But Potter had an unshakeable confidence in himself that sooner or later he would get there. She was right. She has now experienced what the pinnacle feels like.
The 31-year-old can now call herself World Triathlon Championship Series champion, the highest level of racing in triathlon, after winning gold at the Abu Dhabi event in March. She has been building for a long time to this point.
Having become a European champion in 2019, Potter began to make a real impact in World Series events last season, claiming a pair of silver medals plus a bronze in 2022.
So to finally claim that elusive gold, taking the scalp of Olympic silver medalist Georgia Taylor-Brown and world No.3 Taylor Spivey was, Potter admits, a significant milestone.
“It was definitely the biggest win
of my career”, the Leeds-based studio
says Glaswegian. “I had another winter behind me from working and it all clicked.
“I didn’t even have the smoothest run-up because I had some viral errors, so my training wasn’t as consistent as I would have liked.
“I knew he was in good shape and I thought he would be in the top five and maybe even make it to the podium, but I didn’t think he could win. So getting the win was a big deal.”
Her friend and training partner, Olympic medalist Jonny Brownlee, predicted her victory, but while Potter couldn’t share her utter confidence, she knew she was in a good place. While it’s easy to assume that the results of these international triathlon events are solely due to the physique of each individual athlete, there’s much more to it than that, Potter emphasizes.
With the team dynamic of being part of the GB team somewhat challenging for the Scotsman (perhaps not surprisingly there is some friction considering there are five British women in the world’s top 30), Potter knew her mentality and how she managed within the world. GB team. she had to tackle herself if she wanted to rise to the top step of the podium.
Never leaving a stone unturned, Potter turned to a sports psychologist, which she believes is why she’s been able to pull that little extra percentage out of herself on race day.
“I’ve been working with a psychologist for a while, but over the past winter, I really put more emphasis on that,” says the Commonwealth Games bronze medalist.
“I was working not necessarily on the performance side, but more on the anxiety that I have while racing.
“And it’s not all to do with the racing itself, it’s also to do with the team dynamics and I’ve really addressed that this year.
“For me, a lot of it was off the field of play in terms of some of the personalities within the GB team. That’s been going on for a few years, but now I’m 100 percent comfortable with it. atmosphere.
“Now I go in with the attitude that I don’t care what you say or think about me, I’m just going to focus on racing.
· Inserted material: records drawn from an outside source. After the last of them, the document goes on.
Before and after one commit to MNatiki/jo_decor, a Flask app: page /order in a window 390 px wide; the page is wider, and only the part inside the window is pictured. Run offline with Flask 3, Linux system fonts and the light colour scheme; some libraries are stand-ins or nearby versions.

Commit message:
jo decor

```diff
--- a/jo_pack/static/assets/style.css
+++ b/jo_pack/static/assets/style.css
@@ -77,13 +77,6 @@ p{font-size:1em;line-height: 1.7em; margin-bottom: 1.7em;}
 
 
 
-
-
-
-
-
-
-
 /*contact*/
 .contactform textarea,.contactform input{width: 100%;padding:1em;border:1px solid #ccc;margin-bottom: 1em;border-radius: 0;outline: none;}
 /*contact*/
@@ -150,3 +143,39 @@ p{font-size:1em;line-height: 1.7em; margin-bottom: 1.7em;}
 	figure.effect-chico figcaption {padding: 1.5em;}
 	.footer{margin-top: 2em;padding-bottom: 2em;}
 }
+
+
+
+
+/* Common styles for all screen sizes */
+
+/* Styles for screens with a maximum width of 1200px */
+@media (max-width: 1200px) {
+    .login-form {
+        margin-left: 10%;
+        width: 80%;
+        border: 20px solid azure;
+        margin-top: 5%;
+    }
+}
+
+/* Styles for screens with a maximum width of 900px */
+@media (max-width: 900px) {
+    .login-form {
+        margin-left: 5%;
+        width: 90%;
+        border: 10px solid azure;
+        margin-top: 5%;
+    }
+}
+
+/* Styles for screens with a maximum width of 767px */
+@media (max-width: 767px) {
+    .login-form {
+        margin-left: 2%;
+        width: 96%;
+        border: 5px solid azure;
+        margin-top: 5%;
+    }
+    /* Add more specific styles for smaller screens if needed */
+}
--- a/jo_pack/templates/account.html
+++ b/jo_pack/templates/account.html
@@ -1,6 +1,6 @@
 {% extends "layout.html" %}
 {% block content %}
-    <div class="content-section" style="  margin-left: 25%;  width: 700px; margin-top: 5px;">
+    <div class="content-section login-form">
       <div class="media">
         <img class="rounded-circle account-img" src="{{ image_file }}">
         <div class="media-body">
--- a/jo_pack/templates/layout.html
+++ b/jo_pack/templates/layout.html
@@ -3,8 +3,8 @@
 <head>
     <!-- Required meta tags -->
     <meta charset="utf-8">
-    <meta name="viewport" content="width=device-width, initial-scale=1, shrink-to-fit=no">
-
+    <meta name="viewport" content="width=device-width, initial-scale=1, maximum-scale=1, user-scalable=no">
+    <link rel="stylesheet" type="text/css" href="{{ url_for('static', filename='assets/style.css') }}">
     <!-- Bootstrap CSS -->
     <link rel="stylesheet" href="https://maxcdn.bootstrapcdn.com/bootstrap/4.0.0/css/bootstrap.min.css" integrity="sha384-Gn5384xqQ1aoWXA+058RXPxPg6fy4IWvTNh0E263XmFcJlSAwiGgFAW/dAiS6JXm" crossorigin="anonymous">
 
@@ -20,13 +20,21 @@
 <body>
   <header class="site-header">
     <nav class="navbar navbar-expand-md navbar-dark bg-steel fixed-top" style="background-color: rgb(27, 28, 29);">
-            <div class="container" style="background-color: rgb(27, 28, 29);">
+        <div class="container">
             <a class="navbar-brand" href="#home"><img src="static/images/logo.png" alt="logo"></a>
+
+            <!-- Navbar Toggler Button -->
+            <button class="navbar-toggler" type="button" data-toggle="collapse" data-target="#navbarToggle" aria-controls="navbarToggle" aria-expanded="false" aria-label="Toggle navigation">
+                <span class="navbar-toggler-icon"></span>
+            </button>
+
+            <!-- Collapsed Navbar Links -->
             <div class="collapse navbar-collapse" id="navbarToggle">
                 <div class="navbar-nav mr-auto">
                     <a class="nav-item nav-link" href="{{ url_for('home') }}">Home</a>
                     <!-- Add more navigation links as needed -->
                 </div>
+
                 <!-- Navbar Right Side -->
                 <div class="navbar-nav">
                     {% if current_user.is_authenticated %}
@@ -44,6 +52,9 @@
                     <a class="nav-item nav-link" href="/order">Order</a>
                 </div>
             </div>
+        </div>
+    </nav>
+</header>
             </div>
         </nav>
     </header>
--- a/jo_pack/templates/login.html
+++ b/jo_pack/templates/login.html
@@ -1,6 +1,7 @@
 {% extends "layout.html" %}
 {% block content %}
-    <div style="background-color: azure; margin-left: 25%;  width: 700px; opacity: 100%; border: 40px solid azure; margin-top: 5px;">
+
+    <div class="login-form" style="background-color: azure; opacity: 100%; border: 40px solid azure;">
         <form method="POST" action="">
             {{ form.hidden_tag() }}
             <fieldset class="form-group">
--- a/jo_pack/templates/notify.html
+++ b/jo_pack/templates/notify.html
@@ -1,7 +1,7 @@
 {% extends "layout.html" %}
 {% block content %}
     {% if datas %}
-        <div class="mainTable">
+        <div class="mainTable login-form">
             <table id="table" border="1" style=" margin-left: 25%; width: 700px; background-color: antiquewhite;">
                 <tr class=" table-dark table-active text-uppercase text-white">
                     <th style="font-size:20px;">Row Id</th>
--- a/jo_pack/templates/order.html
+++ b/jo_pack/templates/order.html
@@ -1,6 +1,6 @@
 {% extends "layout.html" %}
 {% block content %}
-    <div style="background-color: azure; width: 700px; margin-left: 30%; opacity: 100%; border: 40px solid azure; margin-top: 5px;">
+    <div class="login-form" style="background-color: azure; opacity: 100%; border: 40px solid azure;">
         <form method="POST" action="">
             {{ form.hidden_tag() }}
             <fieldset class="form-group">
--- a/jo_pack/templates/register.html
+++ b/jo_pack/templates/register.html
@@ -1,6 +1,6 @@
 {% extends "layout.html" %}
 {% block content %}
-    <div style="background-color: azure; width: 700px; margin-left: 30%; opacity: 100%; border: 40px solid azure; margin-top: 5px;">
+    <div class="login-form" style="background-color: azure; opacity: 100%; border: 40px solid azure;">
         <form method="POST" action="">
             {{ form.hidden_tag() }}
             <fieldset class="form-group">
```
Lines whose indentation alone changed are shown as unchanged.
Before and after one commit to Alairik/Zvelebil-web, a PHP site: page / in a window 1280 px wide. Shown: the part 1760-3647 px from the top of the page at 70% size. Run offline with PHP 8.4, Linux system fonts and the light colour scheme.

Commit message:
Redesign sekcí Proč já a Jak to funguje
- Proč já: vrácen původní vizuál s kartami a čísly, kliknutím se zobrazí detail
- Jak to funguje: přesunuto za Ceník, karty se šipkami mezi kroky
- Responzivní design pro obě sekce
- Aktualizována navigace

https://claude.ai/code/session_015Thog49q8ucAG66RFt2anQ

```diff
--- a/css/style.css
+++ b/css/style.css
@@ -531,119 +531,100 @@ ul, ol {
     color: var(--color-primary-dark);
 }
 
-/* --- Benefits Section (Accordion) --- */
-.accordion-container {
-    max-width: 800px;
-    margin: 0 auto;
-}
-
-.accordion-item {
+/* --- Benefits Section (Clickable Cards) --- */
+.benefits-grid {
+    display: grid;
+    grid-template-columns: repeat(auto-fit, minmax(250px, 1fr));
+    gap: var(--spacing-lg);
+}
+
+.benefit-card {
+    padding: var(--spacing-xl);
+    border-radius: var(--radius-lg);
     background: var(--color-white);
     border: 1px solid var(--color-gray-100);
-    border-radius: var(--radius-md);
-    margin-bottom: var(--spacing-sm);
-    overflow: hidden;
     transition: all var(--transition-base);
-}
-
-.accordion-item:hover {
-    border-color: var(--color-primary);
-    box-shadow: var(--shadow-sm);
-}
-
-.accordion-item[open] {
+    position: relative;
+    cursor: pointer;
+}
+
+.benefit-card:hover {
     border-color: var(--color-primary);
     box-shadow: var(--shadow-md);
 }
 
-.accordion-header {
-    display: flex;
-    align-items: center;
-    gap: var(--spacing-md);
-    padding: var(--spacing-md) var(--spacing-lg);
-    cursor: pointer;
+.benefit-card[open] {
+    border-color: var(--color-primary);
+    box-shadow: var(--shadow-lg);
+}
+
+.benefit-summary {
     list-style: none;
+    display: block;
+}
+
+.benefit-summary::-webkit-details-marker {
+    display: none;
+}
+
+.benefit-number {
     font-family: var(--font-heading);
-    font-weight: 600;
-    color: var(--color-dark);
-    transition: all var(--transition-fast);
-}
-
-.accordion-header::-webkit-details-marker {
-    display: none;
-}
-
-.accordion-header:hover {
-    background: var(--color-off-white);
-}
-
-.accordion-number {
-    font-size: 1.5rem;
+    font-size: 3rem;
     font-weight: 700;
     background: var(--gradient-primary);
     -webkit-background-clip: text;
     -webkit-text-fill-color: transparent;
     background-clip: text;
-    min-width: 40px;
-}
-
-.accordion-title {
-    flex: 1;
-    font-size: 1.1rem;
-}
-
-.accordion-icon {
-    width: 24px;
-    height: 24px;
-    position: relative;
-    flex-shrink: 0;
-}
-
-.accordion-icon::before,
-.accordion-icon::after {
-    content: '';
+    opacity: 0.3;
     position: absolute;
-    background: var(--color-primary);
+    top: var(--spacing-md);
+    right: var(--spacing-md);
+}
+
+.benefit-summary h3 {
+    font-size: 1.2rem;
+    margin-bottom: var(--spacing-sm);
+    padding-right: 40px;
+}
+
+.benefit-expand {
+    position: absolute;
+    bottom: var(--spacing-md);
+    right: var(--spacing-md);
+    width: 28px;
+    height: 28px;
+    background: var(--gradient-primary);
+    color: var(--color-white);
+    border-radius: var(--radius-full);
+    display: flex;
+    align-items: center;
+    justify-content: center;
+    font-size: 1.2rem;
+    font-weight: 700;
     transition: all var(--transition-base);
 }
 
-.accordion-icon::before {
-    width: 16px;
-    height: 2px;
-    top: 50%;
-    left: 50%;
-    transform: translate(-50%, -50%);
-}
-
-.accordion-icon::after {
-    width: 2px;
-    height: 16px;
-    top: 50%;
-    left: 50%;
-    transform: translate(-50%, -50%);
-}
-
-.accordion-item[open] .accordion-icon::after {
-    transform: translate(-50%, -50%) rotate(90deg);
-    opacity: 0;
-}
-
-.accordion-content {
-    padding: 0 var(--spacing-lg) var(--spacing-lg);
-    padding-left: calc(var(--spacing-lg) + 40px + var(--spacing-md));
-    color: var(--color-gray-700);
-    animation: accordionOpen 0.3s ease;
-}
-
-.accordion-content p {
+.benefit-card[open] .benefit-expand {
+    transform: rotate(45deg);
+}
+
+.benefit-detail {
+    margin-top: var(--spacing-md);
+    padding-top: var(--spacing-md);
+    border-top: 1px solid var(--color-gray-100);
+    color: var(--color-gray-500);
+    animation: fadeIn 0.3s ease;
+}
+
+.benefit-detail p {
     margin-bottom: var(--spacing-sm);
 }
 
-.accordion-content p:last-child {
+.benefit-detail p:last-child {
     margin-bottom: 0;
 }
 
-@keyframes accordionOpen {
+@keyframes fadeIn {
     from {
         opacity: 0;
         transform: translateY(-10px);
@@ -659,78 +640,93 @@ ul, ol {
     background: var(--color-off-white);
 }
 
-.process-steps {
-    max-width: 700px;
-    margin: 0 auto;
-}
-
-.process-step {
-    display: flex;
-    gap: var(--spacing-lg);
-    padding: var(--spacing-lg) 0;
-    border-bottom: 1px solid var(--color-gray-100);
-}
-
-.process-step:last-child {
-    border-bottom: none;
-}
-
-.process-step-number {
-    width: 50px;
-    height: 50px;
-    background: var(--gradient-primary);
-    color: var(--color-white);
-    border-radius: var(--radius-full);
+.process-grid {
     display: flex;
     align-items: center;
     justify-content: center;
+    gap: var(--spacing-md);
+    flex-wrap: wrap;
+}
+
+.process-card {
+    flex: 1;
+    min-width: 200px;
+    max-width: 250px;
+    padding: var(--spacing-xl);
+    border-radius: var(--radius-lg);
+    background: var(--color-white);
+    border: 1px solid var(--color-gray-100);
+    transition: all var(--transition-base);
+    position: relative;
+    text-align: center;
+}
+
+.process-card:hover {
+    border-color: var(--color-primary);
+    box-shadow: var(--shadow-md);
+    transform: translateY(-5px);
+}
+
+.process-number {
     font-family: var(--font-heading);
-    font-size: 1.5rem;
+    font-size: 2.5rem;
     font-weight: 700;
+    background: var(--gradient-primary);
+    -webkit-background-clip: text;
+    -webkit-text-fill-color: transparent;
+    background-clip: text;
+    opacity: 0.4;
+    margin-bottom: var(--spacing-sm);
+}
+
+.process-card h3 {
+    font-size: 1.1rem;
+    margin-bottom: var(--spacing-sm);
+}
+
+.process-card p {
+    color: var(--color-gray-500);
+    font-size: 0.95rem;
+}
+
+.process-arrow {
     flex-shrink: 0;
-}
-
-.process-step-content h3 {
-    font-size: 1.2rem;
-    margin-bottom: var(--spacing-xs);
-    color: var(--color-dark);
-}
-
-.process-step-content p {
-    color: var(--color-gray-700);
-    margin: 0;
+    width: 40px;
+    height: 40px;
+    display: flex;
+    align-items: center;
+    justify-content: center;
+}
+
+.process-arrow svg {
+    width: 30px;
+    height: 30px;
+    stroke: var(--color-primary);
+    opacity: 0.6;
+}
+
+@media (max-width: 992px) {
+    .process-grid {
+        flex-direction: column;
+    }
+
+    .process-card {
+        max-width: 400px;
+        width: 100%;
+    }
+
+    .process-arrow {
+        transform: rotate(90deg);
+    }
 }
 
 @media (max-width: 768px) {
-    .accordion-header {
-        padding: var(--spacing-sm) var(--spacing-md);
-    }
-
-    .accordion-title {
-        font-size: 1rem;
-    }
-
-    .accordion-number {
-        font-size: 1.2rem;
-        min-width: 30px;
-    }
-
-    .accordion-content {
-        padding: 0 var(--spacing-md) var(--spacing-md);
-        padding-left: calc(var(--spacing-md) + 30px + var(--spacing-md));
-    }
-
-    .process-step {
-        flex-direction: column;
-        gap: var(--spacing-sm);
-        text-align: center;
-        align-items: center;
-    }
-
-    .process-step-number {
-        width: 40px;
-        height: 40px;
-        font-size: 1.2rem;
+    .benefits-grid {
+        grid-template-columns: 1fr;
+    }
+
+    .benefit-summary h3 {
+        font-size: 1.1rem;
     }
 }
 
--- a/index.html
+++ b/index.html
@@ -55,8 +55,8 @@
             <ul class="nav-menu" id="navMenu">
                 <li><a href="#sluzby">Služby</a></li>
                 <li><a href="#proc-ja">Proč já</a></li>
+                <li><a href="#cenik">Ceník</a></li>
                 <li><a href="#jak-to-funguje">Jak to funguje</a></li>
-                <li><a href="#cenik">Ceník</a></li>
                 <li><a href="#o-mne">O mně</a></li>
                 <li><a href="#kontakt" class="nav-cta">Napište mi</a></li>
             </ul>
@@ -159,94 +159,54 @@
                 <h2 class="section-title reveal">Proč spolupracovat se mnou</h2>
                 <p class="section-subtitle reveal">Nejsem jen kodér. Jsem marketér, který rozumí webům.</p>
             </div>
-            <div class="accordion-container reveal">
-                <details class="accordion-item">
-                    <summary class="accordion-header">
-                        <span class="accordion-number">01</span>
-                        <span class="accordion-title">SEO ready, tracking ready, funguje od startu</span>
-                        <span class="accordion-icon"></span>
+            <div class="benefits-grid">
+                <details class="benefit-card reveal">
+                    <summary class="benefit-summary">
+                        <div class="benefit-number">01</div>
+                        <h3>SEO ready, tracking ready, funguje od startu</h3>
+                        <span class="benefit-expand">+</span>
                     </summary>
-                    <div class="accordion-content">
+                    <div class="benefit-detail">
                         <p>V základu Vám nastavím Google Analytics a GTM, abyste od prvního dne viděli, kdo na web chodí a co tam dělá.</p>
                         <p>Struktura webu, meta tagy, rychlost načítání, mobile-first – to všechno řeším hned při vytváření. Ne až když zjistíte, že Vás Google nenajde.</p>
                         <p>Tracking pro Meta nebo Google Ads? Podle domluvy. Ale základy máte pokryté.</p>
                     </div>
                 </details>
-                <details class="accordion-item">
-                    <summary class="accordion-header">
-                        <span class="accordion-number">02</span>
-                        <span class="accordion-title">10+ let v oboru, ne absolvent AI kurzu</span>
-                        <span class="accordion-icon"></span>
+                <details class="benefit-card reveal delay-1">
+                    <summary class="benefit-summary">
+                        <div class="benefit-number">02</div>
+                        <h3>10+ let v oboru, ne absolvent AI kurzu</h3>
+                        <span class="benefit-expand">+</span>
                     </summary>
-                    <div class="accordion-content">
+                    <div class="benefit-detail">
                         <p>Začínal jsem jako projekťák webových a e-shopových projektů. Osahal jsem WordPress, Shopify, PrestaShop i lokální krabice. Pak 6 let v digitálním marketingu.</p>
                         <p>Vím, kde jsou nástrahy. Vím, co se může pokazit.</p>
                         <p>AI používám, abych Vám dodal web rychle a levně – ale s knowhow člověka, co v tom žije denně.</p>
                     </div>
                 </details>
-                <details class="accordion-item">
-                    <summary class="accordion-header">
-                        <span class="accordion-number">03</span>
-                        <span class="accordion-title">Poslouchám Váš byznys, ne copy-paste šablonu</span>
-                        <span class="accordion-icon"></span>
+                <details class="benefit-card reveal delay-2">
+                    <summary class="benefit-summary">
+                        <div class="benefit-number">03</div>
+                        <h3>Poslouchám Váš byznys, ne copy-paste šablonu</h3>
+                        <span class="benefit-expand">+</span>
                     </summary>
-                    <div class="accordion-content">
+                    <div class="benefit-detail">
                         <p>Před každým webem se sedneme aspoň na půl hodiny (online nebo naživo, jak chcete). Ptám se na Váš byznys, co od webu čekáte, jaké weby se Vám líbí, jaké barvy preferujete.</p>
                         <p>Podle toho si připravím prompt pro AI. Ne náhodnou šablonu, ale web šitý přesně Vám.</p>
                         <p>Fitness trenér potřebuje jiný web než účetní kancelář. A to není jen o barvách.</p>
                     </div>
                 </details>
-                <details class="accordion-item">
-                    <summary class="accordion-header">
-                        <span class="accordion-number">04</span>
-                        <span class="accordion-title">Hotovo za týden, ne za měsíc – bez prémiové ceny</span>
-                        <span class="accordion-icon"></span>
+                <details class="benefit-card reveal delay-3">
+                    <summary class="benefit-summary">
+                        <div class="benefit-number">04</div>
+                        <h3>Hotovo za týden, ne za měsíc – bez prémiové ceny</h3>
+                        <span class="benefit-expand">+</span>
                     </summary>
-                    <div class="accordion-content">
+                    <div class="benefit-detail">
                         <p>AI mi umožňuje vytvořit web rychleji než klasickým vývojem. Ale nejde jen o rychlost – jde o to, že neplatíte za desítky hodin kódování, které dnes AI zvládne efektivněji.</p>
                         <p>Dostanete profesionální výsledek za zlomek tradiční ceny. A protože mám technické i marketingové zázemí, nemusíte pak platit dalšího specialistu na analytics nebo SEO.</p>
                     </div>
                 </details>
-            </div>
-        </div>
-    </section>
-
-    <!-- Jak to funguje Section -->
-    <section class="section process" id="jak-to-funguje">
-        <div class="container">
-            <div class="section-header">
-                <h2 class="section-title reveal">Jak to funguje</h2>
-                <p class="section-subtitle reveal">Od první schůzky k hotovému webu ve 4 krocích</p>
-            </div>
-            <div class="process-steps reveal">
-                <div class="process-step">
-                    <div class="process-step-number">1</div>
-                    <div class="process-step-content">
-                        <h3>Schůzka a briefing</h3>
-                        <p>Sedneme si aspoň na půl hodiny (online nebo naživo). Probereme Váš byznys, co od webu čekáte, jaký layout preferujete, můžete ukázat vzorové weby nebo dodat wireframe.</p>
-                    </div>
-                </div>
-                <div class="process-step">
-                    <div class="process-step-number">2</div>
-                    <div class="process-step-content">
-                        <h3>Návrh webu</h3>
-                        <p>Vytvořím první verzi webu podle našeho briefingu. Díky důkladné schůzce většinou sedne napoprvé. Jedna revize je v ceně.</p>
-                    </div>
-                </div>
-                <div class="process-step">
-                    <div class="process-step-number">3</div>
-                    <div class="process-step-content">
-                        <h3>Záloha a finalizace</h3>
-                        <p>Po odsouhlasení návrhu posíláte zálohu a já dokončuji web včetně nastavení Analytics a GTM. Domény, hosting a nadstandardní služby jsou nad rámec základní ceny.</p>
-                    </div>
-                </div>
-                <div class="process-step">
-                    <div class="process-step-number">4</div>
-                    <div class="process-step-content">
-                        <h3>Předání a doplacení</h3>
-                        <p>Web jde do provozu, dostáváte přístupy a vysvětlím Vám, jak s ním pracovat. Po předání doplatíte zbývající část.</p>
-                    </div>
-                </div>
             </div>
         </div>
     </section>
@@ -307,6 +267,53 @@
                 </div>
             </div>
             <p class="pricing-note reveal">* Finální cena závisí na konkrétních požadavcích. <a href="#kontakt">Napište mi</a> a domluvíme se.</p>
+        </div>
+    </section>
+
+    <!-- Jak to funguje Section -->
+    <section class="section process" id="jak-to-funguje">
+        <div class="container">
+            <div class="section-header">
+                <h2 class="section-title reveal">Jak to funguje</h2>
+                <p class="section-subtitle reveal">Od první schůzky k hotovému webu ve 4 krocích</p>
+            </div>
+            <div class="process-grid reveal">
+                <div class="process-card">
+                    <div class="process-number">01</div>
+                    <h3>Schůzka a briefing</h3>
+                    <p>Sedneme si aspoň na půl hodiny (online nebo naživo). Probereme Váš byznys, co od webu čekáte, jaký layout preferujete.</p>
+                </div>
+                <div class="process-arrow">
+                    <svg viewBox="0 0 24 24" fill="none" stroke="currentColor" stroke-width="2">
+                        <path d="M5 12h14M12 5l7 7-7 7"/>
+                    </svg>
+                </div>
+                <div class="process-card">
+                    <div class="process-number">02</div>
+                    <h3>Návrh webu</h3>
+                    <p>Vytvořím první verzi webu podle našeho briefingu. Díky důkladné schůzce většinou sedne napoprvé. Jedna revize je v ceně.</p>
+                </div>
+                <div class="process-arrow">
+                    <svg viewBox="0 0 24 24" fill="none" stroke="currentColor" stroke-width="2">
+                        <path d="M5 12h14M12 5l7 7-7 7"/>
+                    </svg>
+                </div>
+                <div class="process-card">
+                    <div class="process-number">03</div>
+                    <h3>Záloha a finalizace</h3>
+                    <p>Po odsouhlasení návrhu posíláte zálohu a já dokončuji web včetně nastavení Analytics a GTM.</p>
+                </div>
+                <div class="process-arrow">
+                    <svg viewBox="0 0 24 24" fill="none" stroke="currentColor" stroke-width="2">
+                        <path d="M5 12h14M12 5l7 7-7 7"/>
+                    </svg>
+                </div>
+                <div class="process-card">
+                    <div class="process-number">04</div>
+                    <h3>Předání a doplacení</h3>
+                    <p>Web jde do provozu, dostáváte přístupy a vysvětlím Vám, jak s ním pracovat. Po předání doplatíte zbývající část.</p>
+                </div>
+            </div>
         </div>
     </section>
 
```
I don’t want to be dealing with trivial things when I have much more important things to think about.
“And then when you get some good results, that helps and comes back to mind even more.”
Potter’s impressive start to the season continued following his return from Abu Dhabi.
Yet another victory, this time at the Arena Games in London, underlined the form he is in this year ahead of his next appearance at the Cagliari World Series event, which begins today, with another podium finish in his sights. .
However, she knows full well that her recent level of performance is something she will have to continue in the coming months if she is to achieve her ultimate goal of making it to the Paris Olympics next summer. As she’s already become an Olympian – she was part of the GB track team at the 2016 Olympics and finished 34th in the 10,000m final – Potter is very focused on making a second Olympic appearance. However, even though she is currently ranked fourth in the world, her seat on the plane to Paris next summer is far from guaranteed.
GB’s criteria stipulate that to secure selection, Potter, or any of his compatriots, must be on the podium at both the Olympic test event in Paris in August, as well as finish in the top three at the Grand Final in Spain on next month.
It’s a great question, but Potter thinks he’s more than capable of pulling it off. However, she is also well aware of the dangers of getting too caught up in what will be a fierce Olympic qualifying campaign.
The easy way to look at it, Potter believes, is that if she wins races in the coming weeks and months, the Olympic team will take care of itself.
“I feel like I’m training really well and I’ve been pushing myself again since I won in Abu Dhabi,” he says.
“I try not to think too much about the whole Olympic qualification thing. I know that I am one of the best in the country and one of the best in the world right now.
“So if I can get on the podium and win races, then qualifying for the Olympics will be for me.
A lot of it is also mental: it’s about believing that I belong there and I believe that I can be on the podium every time I do. Abu Dhabi had a peak performance, but now I feel like even if I’m a bit off, I should be up there.”